- [HOW TO COMPLETE THIS TASK]
Using the records that follow, copy every line containing the word "Laboratory".

- [PROVIDED RECORDS]
++++

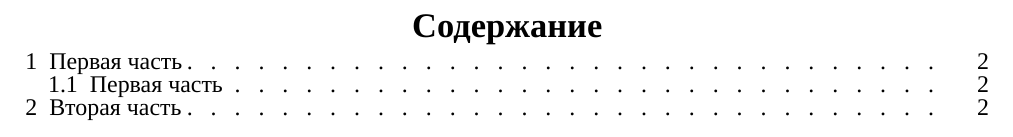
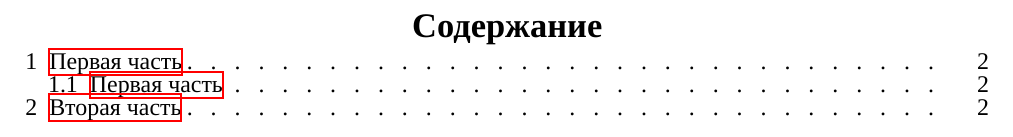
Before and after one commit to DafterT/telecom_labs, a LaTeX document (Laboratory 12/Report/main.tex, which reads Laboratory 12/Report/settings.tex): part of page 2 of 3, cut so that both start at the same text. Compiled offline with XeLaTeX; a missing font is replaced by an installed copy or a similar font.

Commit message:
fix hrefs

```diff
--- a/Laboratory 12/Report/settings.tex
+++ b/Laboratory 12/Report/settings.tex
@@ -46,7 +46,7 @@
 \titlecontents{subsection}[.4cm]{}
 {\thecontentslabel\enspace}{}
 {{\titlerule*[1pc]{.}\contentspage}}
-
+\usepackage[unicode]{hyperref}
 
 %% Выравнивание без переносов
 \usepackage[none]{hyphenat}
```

++++

- [RESULT BELOW]
Before and after one commit to DafterT/telecom_labs, a LaTeX document (Laboratory 12/Report/main.tex, which reads Laboratory 12/Report/settings.tex): part of page 2 of 3, cut so that both start at the same text. Compiled offline with XeLaTeX; a missing font is replaced by an installed copy or a similar font.
--- a/Laboratory 12/Report/settings.tex
+++ b/Laboratory 12/Report/settings.tex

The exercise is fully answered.